Next on the checklist was the suspension, as without a complete overhaul, this Pony wouldn't have a prayer of getting the power to the ground. Forward of the firewall, Granatelli tubular upper and lower A-arms and a K-member conspire with AJE struts to throw the weight rearward upon launch. Putting the heavy S197 on a bit of a diet, as well as aiding in front-end upheaval, is a manual steering-rack conversion. Aft of Mark's seated position in the cabin, the conventional suspension system was deep-sixed in favor of a drag-race-specific setup featuring Strange shocks and MMR's adjustable ladder bar and custom wishbone pieces. The nasty little Mustang hangs Mickey Thompson ET Drag skinnies up front, and wrinkles the sidewalls of the Mickey Thompson 28x10.5 ET Drags rearward. The hoops wrap around Weld's Magnum 2.0-style rims. Poking out through the spokes of the wheels are the Wilwood disc brakes located on all four corners. The binders are aided and abetted thanks to a pair of Simpson parachutes, while wheelie bars keep the front end from landing on the moon when the hammer is dropped.
The factory bonnet was set aside in favor of a 4-inch cowl fiberglass hood, and sitting on the rear decklid is a custom Skinny Kids Race Cars sheetmetal wing, which, at the speeds this Pony will be traveling, is a necessity. With elapsed times expected to be well into the 7-second zone, the interior was turned into a business-only office. The fabricated aluminum tubes that run to and from the intercooler sitting in the rear seat funnel through the passenger-side firewall and former seat location. The door panels were gutted and covered with black carpet, and the stock gauges were replaced with a RacePak computer with a dashboard readout. The center dash tower, which formerly housed the radio and HVAC controls, now has the needed switches, MSD RPM select controller, and boost controller taking up residence. The glovebox can't be opened because the FAST engine-management system resides there.
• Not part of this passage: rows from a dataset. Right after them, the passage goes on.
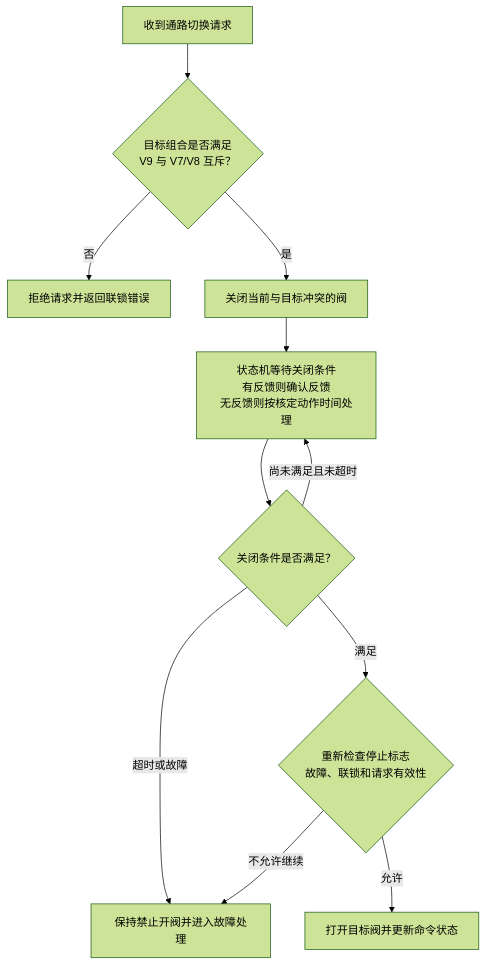
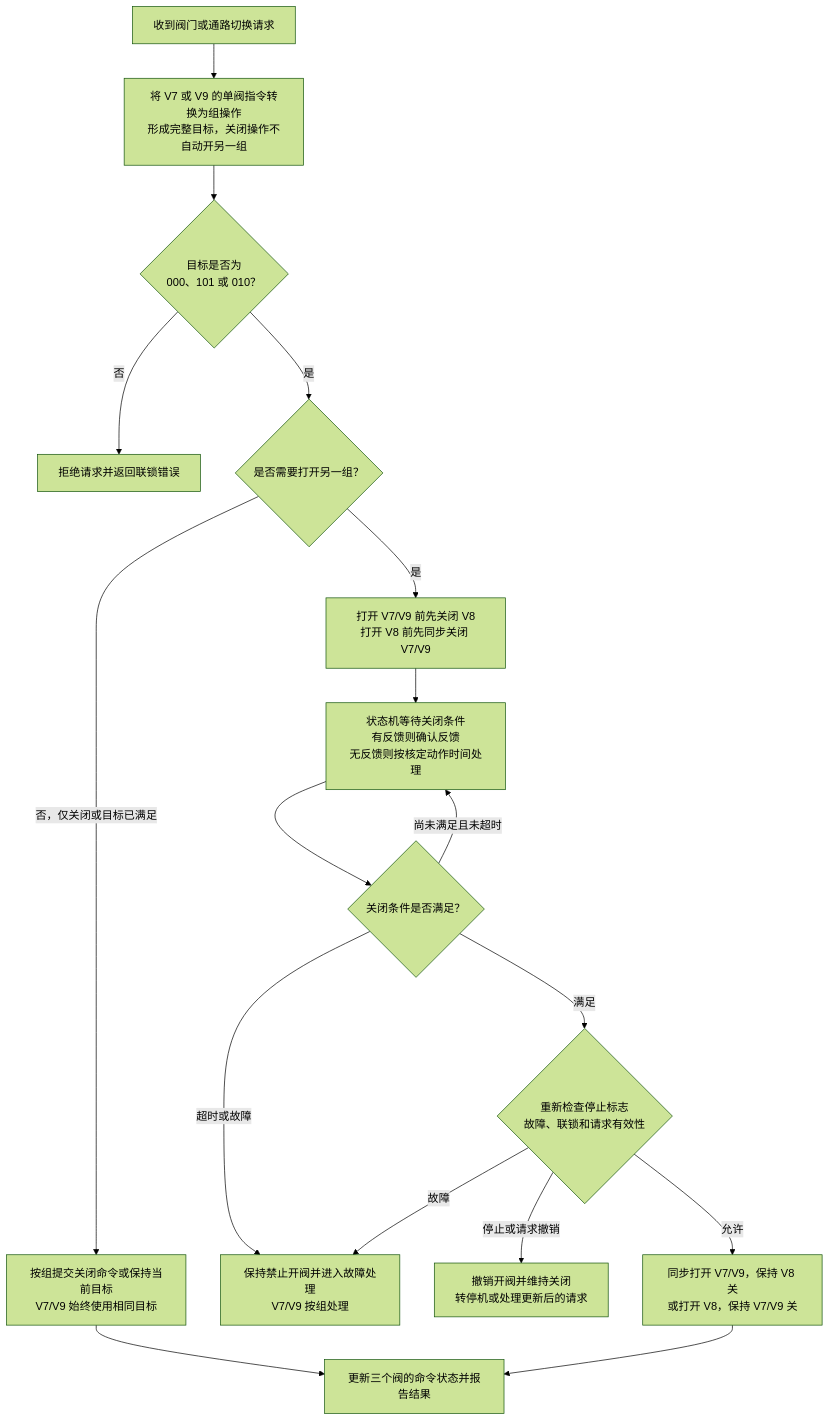
Before and after one commit to WIZYAN/gas-flowmeter-control: the seventh of 7 diagrams in doc/Design Document/主板软件运行流程-FreeRTOS.md, drawn with Mermaid (forest theme). The commit also changed other lines of this file and 339 other files, not shown here.

````diff
--- a/doc/Design Document/主板软件运行流程-FreeRTOS.md
+++ b/doc/Design Document/主板软件运行流程-FreeRTOS.md
@@ -131,13 +270,19 @@
 ```mermaid
 flowchart TD
-    V0[收到通路切换请求] --> V1{目标组合是否满足<br/>V9 与 V7/V8 互斥？}
+    V0[收到阀门或通路切换请求] --> VN[将 V7 或 V9 的单阀指令转换为组操作<br/>形成完整目标，关闭操作不自动开另一组]
+    VN --> V1{目标是否为<br/>000、101 或 010？}
     V1 -->|否| VX[拒绝请求并返回联锁错误]
-    V1 -->|是| V2[关闭当前与目标冲突的阀]
+    V1 -->|是| VS{是否需要打开另一组？}
+    VS -->|否，仅关闭或目标已满足| VC[按组提交关闭命令或保持当前目标<br/>V7/V9 始终使用相同目标]
+    VS -->|是| V2[打开 V7/V9 前先关闭 V8<br/>打开 V8 前先同步关闭 V7/V9]
     V2 --> V3[状态机等待关闭条件<br/>有反馈则确认反馈<br/>无反馈则按核定动作时间处理]
     V3 --> V4{关闭条件是否满足？}
     V4 -->|尚未满足且未超时| V3
-    V4 -->|超时或故障| VF[保持禁止开阀并进入故障处理]
+    V4 -->|超时或故障| VF[保持禁止开阀并进入故障处理<br/>V7/V9 按组处理]
     V4 -->|满足| V5{重新检查停止标志<br/>故障、联锁和请求有效性}
-    V5 -->|不允许继续| VF
-    V5 -->|允许| V6[打开目标阀并更新命令状态]
+    V5 -->|故障| VF
+    V5 -->|停止或请求撤销| VCANCEL[撤销开阀并维持关闭<br/>转停机或处理更新后的请求]
+    V5 -->|允许| V6[同步打开 V7/V9，保持 V8 关<br/>或打开 V8，保持 V7/V9 关]
+    V6 --> VDONE[更新三个阀的命令状态并报告结果]
+    VC --> VDONE
 ```
````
Before each quarter-mile blast, Mark settles into a Kirkey race seat covered in black material, and pulls down tight on the Simpson five-point harness. Keeping things legal is the custom MMR 25.5 rollcage
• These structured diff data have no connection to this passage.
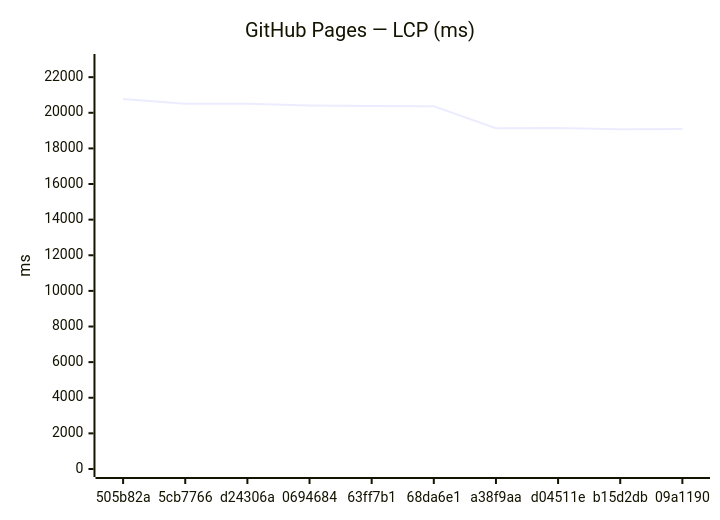
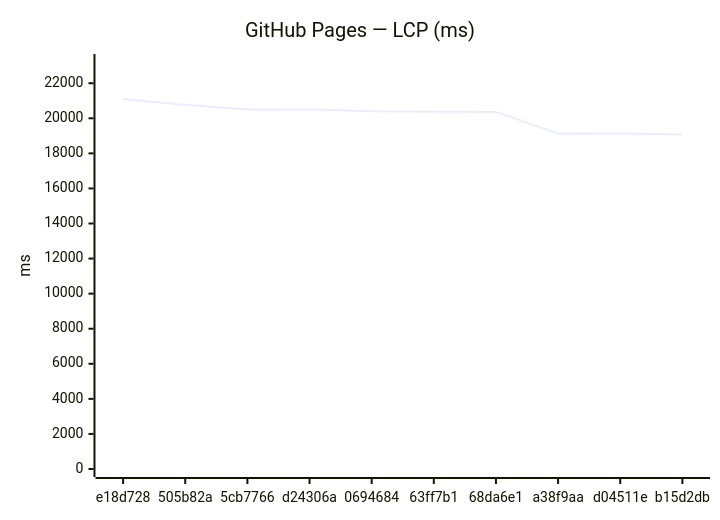
One commit to Metaheurist/Rianell changed the third of 18 diagrams in benchmarks/compare.md. Above: the diagram before and after it, drawn with Mermaid. The commit also changed other lines of this file and 11 other files, not shown here.

````diff
--- a/benchmarks/compare.md
+++ b/benchmarks/compare.md
@@ -54,7 +54,7 @@
 ```mermaid
 xychart-beta
     title "GitHub Pages — LCP (ms)"
-    x-axis ["505b82a", "5cb7766", "d24306a", "0694684", "63ff7b1", "68da6e1", "a38f9aa", "d04511e", "b15d2db", "09a1190"]
-    y-axis "ms" 0 --> 22851
-    line [20773, 20501, 20513, 20406, 20374, 20366, 19133, 19145, 19077, 19086]
+    x-axis ["e18d728", "505b82a", "5cb7766", "d24306a", "0694684", "63ff7b1", "68da6e1", "a38f9aa", "d04511e", "b15d2db"]
+    y-axis "ms" 0 --> 23211
+    line [21100, 20773, 20501, 20513, 20406, 20374, 20366, 19133, 19145, 19077]
 ```
````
"An average run goes like this," Mark says. "I pull the car into the burnout box, footbrake it through First and Second gears, and let the burnout roll out. I stage the car and get ready to leave at 4,800 rpm, with the boost at around 12 psi. The car leaves, and First gear is over almost instantly. I'm lucky if I see over the hood when the wheels touch back down. I grab Second gear at 8,000, and aim it for the top end. I pull the 'chutes and hope I have enough track to stop." To think all of this happens in 7.81 seconds at 182 mph-and that run was only on 26 psi of boost.
"Once we ran out of ideas, we decided it was time to replace our '00 Mustang with this car," Mark says. "The old car went a best of an 8.02 at 175, but we needed something newer. It took us a year in the making, but we finally rolled this car out midway through 2007, and as of late 2007, we finally got the chassis where we need it."
So what's in store for this muscle Mustang? "We plan to turn the powerplant back up to the 41 psi of boost that it was dynoed at, and look for runs in the low-7-second zone. Hopefully we can sneak into the 6s. It can be done, as we put the car on a diet last winter and threw on some other modifications that I feel will help the team reach its goal."
With the competition in the Outlaw and Extreme Street classes (FFW and PSCA, respectively) as tough as it is, the task may be large, but it's definitely attainable. Would you expect anything less from a car that has changed the definition of a pony car?